(Web interface edit records)

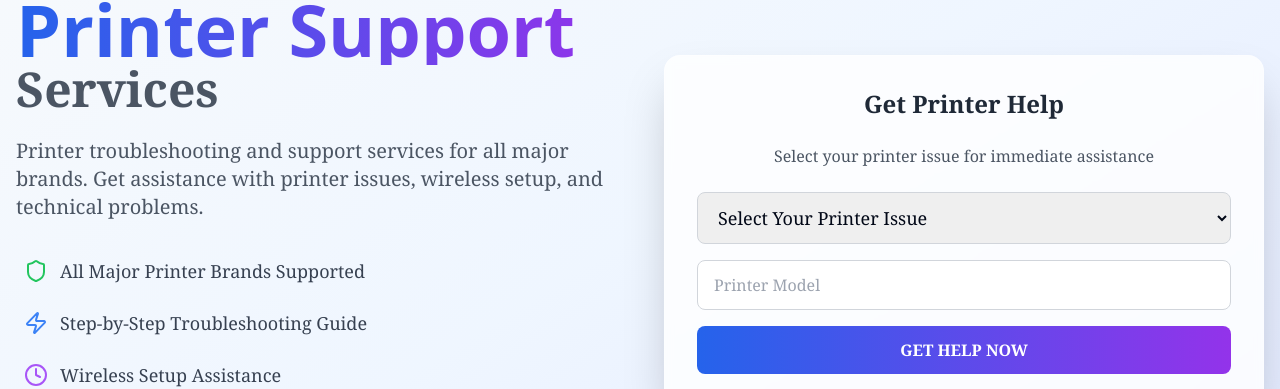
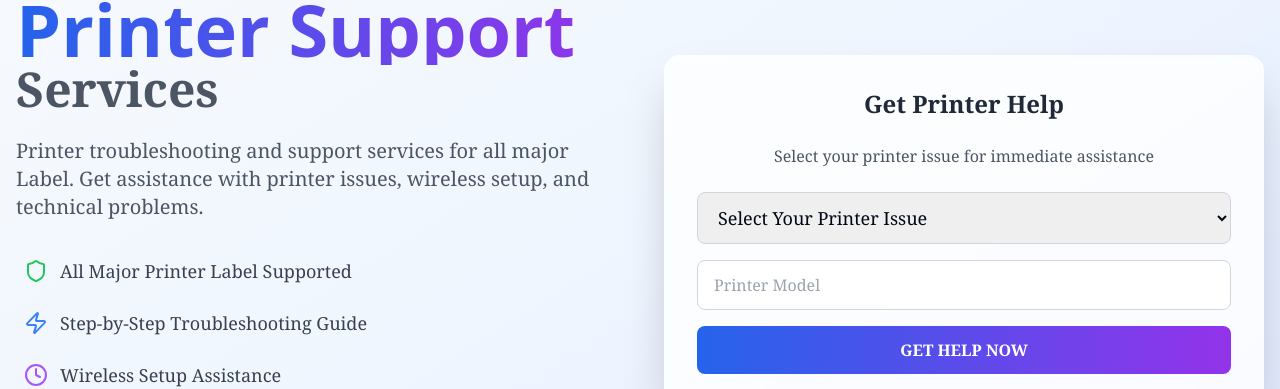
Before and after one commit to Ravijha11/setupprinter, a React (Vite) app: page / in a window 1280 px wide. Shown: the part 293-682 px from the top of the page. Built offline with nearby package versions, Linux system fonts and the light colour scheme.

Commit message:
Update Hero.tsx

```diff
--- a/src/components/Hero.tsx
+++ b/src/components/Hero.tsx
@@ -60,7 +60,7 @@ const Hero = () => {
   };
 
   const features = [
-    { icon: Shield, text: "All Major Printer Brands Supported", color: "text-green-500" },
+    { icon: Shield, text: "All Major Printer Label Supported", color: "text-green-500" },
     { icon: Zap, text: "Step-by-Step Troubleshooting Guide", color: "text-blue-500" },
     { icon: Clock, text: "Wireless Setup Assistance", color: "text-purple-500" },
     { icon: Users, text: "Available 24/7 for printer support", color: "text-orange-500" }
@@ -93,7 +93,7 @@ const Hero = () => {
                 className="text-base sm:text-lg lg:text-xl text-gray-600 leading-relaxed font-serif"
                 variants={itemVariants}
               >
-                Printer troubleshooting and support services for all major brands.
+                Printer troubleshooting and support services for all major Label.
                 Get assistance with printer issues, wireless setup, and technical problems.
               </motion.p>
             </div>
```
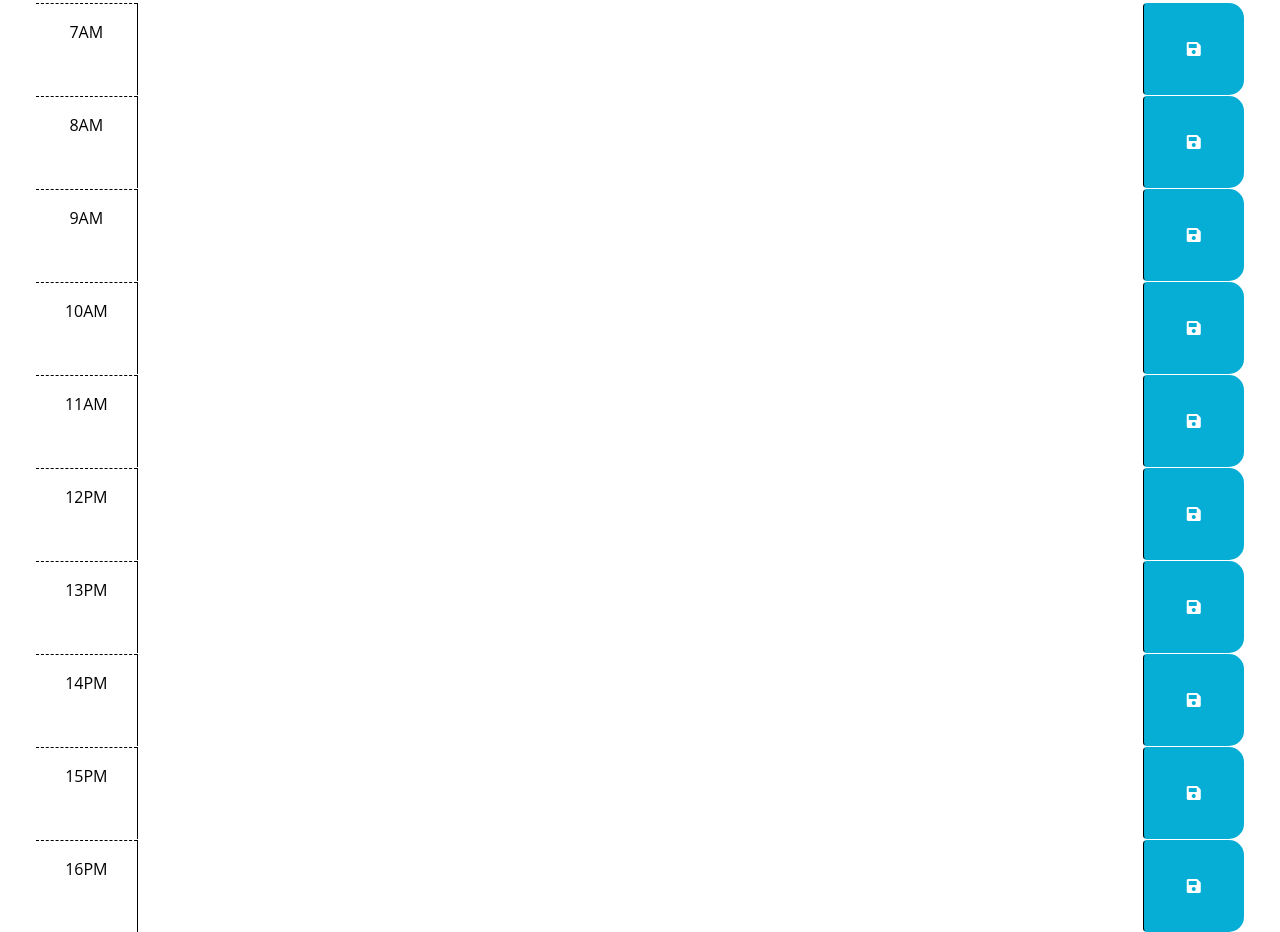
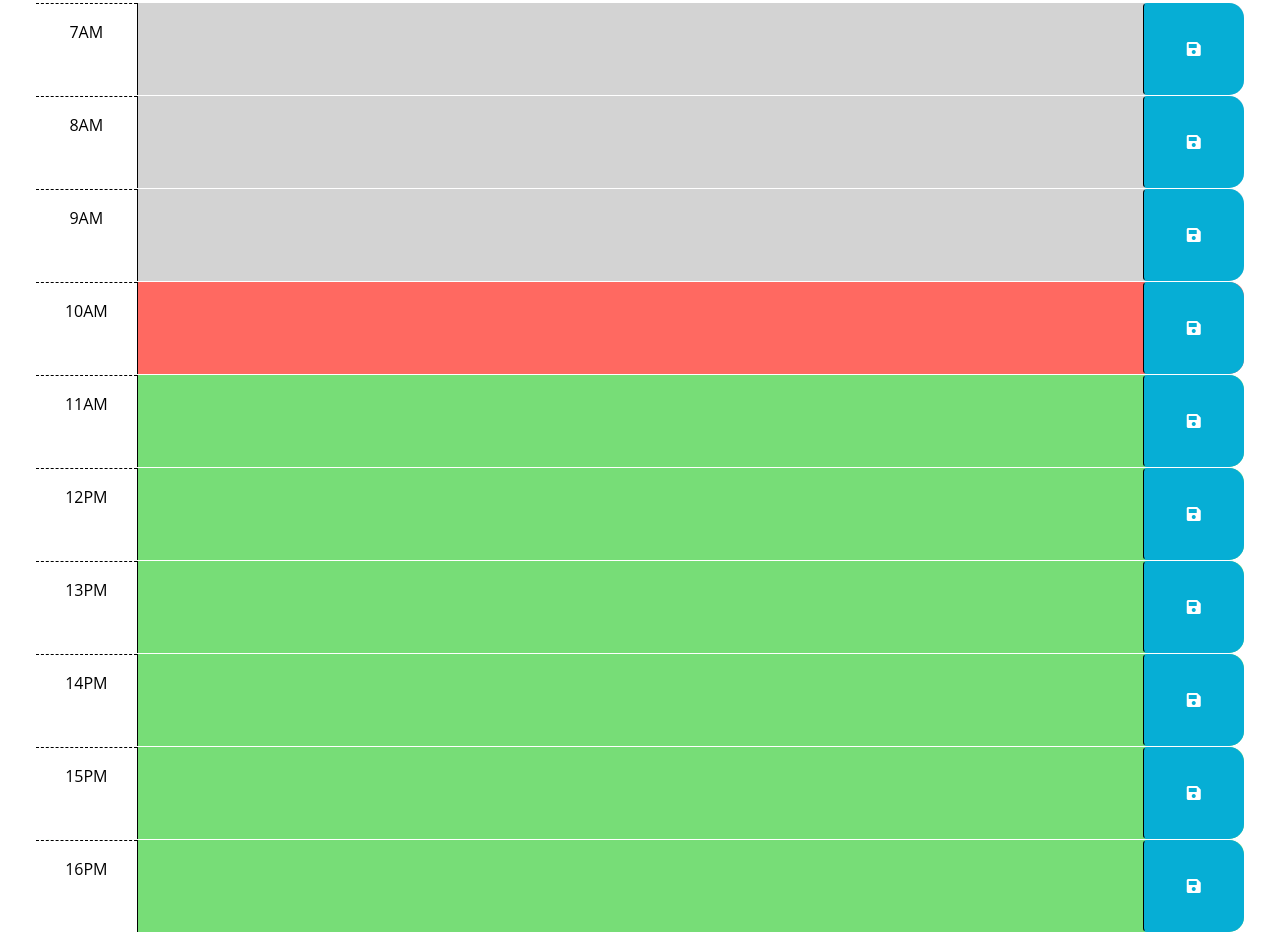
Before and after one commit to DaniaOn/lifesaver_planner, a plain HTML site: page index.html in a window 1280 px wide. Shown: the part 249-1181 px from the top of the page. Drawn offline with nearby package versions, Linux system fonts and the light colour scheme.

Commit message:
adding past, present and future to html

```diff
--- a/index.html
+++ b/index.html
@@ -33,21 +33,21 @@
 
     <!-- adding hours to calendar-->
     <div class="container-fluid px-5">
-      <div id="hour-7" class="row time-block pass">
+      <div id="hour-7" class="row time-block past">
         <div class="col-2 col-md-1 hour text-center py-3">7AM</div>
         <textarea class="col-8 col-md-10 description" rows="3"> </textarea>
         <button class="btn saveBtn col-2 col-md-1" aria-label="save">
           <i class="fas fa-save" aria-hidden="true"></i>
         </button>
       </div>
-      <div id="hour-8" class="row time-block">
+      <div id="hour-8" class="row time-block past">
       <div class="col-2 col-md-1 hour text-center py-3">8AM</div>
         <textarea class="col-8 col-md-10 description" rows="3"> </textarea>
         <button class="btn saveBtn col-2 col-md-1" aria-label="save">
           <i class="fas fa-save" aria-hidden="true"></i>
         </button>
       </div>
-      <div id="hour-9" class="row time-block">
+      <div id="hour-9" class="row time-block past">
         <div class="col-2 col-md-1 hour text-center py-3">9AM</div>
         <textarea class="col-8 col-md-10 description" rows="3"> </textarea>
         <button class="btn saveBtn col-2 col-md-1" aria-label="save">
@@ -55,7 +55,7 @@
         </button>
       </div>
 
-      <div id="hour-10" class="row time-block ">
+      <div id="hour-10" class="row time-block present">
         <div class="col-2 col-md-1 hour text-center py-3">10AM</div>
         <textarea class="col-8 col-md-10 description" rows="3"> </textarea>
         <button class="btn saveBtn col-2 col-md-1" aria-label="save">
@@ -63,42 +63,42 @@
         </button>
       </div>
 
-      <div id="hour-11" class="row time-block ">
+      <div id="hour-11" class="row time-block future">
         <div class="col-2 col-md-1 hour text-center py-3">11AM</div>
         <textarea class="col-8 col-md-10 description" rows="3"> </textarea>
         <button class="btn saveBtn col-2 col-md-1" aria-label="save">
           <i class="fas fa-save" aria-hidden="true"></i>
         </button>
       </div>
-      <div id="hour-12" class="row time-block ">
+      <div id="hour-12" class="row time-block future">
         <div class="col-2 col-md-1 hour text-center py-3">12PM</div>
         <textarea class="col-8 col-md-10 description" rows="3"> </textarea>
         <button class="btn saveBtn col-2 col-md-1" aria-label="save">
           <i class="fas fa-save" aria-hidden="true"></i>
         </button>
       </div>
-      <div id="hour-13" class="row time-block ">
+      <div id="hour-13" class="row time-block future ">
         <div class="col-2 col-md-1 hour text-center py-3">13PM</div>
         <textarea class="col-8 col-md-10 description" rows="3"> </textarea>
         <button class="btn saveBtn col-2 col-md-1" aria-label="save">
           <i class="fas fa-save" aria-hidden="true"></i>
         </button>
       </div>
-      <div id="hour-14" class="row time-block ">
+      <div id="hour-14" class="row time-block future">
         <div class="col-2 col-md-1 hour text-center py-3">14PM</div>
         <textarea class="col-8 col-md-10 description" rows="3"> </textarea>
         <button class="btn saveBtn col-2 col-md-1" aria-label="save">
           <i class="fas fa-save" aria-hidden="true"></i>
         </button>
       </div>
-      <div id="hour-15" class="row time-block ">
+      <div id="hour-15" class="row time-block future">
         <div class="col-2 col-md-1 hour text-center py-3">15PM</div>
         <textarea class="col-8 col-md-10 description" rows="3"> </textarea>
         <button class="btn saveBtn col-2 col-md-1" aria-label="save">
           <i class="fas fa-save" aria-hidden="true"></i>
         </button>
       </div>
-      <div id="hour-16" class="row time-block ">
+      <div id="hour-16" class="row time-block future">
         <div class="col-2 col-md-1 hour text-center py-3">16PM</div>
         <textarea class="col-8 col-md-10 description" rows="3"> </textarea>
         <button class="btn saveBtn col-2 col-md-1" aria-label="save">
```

[Task requirements]:
Out of the preceding entries, pull each line that contains the word "icon".

[Completed task]:
-    { icon: Shield, text: "All Major Printer Brands Supported", color: "text-green-500" },
+    { icon: Shield, text: "All Major Printer Label Supported", color: "text-green-500" },
     { icon: Zap, text: "Step-by-Step Troubleshooting Guide", color: "text-blue-500" },
     { icon: Clock, text: "Wireless Setup Assistance", color: "text-purple-500" },
     { icon: Users, text: "Available 24/7 for printer support", color: "text-orange-500" }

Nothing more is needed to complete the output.